======== EXTRACTED DATA ========
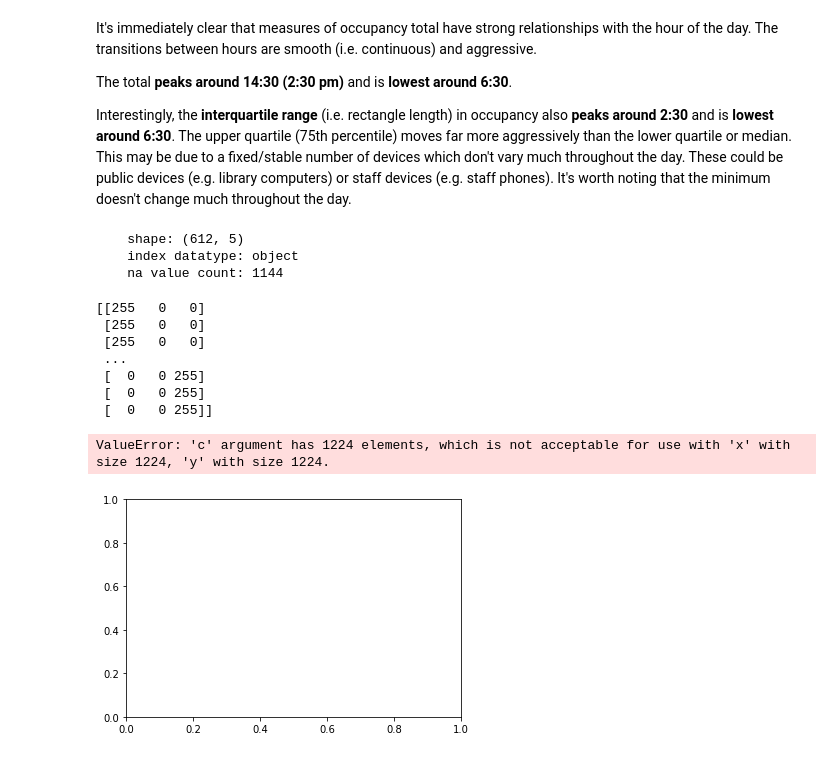
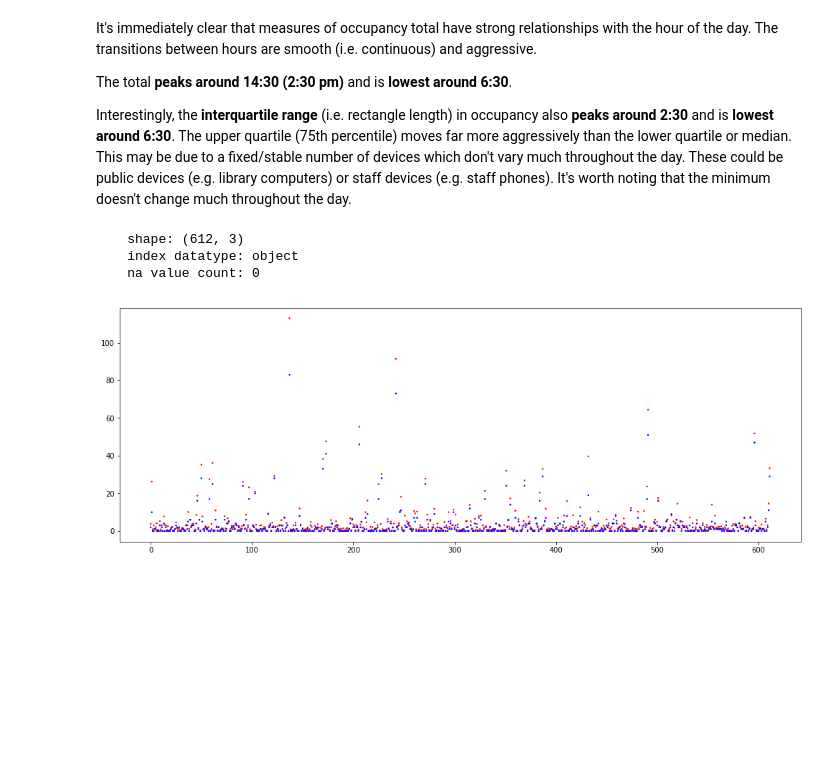
Before and after one commit to lux12337/wifi_occupancy, a Jupyter notebook: analytics-apps/occupancy-through-time.ipynb, the cells around one changed output. Drawn from its saved outputs; the diff is of its cells as text; code cells hidden in the pictures; blank space fills up the shorter version.

Commit message:
Size Control Accomplished

```diff
--- a/analytics-apps/occupancy-through-time.ipynb
+++ b/analytics-apps/occupancy-through-time.ipynb
@@ -117,50 +117,34 @@ stats_per_acpt: pd.DataFrame = pd.DataFrame.from_dict({
     'total':
     dfm.column_totals(occupancy),
     'mean':
-    dfm.column_means(occupancy, skipna=True),
-    'mean, skipna=False':
-    dfm.column_means(occupancy, skipna=False),
+    dfm.column_means(occupancy),
     'median':
-    dfm.column_medians(occupancy, skipna=True),
-    'median, skipna=False':
-    dfm.column_medians(occupancy, skipna=False)
+    dfm.column_medians(occupancy)
 })
 
 print(dataframe_info(
     stats_per_acpt
 ))
 # %% [output]
-    shape: (612, 5)
+    shape: (612, 3)
     index datatype: object
-    na value count: 1144
+    na value count: 0
 # %%
-print(np.concatenate((
-    np.tile(np.reshape(np.array([255, 0, 0], dtype=np.f), (1, 3)), (stats_per_acpt.shape[0], 1)),
-    np.tile(np.reshape(np.array([0, 0, 255], dtype=np.ubyte), (1, 3)), (stats_per_acpt.shape[0], 1))
-), axis=0))
+plt.figure(figsize=(17, 6))
+plt.scatter(
+    list(repeat(
+        range(0, stats_per_acpt.shape[0]), 2
+    )),
+    pd.concat(
+        [stats_per_acpt['mean'], stats_per_acpt['median']],
+        ignore_index=True
+    ),
+    c=np.concatenate((
+        np.tile(np.reshape(np.array([1, 0, 0], dtype=float), (1, 3)), (stats_per_acpt.shape[0], 1)),
+        np.tile(np.reshape(np.array([0, 0, 1], dtype=float), (1, 3)), (stats_per_acpt.shape[0], 1))
+    ), axis=0),
+    s=2
+)
+plt.show()
 # %% [output]
-[[255   0   0]
- [255   0   0]
- [255   0   0]
- ...
- [  0   0 255]
- [  0   0 255]
- [  0   0 255]]
+[figure, added]
-# %%
-plt.scatter(
-    list(repeat(
-        range(0, stats_per_acpt.shape[0]), 2
-    )),
-    pd.concat(
-        [stats_per_acpt['mean'], stats_per_acpt['mean, skipna=False']],
-        ignore_index=True
-    ),
-    c=np.concatenate((
-        np.tile(np.reshape(np.array([255, 0, 0], dtype=np.ubyte), (1, 3)), (stats_per_acpt.shape[0], 1)),
-        np.tile(np.reshape(np.array([0, 0, 255], dtype=np.ubyte), (1, 3)), (stats_per_acpt.shape[0], 1))
-    ), axis=0)
-)
-plt.show()
-# %% [output]
-ValueError: 'c' argument has 1224 elements, which is not acceptable for use with 'x' with size 1224, 'y' with size 1224.
-[figure, removed]
```
Also changed, not shown: 1 other file.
========
TASK OBJECTIVE —
Down to the last line, print the material exactly, but not its pictures.

SOLUTION FOR THIS TASK —
Before and after one commit to lux12337/wifi_occupancy, a Jupyter notebook: analytics-apps/occupancy-through-time.ipynb, the cells around one changed output. Drawn from its saved outputs; the diff is of its cells as text; code cells hidden in the pictures; blank space fills up the shorter version.

Commit message:
Size Control Accomplished

```diff
--- a/analytics-apps/occupancy-through-time.ipynb
+++ b/analytics-apps/occupancy-through-time.ipynb
@@ -117,50 +117,34 @@ stats_per_acpt: pd.DataFrame = pd.DataFrame.from_dict({
     'total':
     dfm.column_totals(occupancy),
     'mean':
-    dfm.column_means(occupancy, skipna=True),
-    'mean, skipna=False':
-    dfm.column_means(occupancy, skipna=False),
+    dfm.column_means(occupancy),
     'median':
-    dfm.column_medians(occupancy, skipna=True),
-    'median, skipna=False':
-    dfm.column_medians(occupancy, skipna=False)
+    dfm.column_medians(occupancy)
 })
 
 print(dataframe_info(
     stats_per_acpt
 ))
 # %% [output]
-    shape: (612, 5)
+    shape: (612, 3)
     index datatype: object
-    na value count: 1144
+    na value count: 0
 # %%
-print(np.concatenate((
-    np.tile(np.reshape(np.array([255, 0, 0], dtype=np.f), (1, 3)), (stats_per_acpt.shape[0], 1)),
-    np.tile(np.reshape(np.array([0, 0, 255], dtype=np.ubyte), (1, 3)), (stats_per_acpt.shape[0], 1))
-), axis=0))
+plt.figure(figsize=(17, 6))
+plt.scatter(
+    list(repeat(
+        range(0, stats_per_acpt.shape[0]), 2
+    )),
+    pd.concat(
+        [stats_per_acpt['mean'], stats_per_acpt['median']],
+        ignore_index=True
+    ),
+    c=np.concatenate((
+        np.tile(np.reshape(np.array([1, 0, 0], dtype=float), (1, 3)), (stats_per_acpt.shape[0], 1)),
+        np.tile(np.reshape(np.array([0, 0, 1], dtype=float), (1, 3)), (stats_per_acpt.shape[0], 1))
+    ), axis=0),
+    s=2
+)
+plt.show()
 # %% [output]
-[[255   0   0]
- [255   0   0]
- [255   0   0]
- ...
- [  0   0 255]
- [  0   0 255]
- [  0   0 255]]
+[figure, added]
-# %%
-plt.scatter(
-    list(repeat(
-        range(0, stats_per_acpt.shape[0]), 2
-    )),
-    pd.concat(
-        [stats_per_acpt['mean'], stats_per_acpt['mean, skipna=False']],
-        ignore_index=True
-    ),
-    c=np.concatenate((
-        np.tile(np.reshape(np.array([255, 0, 0], dtype=np.ubyte), (1, 3)), (stats_per_acpt.shape[0], 1)),
-        np.tile(np.reshape(np.array([0, 0, 255], dtype=np.ubyte), (1, 3)), (stats_per_acpt.shape[0], 1))
-    ), axis=0)
-)
-plt.show()
-# %% [output]
-ValueError: 'c' argument has 1224 elements, which is not acceptable for use with 'x' with size 1224, 'y' with size 1224.
-[figure, removed]
```
Also changed, not shown: 1 other file.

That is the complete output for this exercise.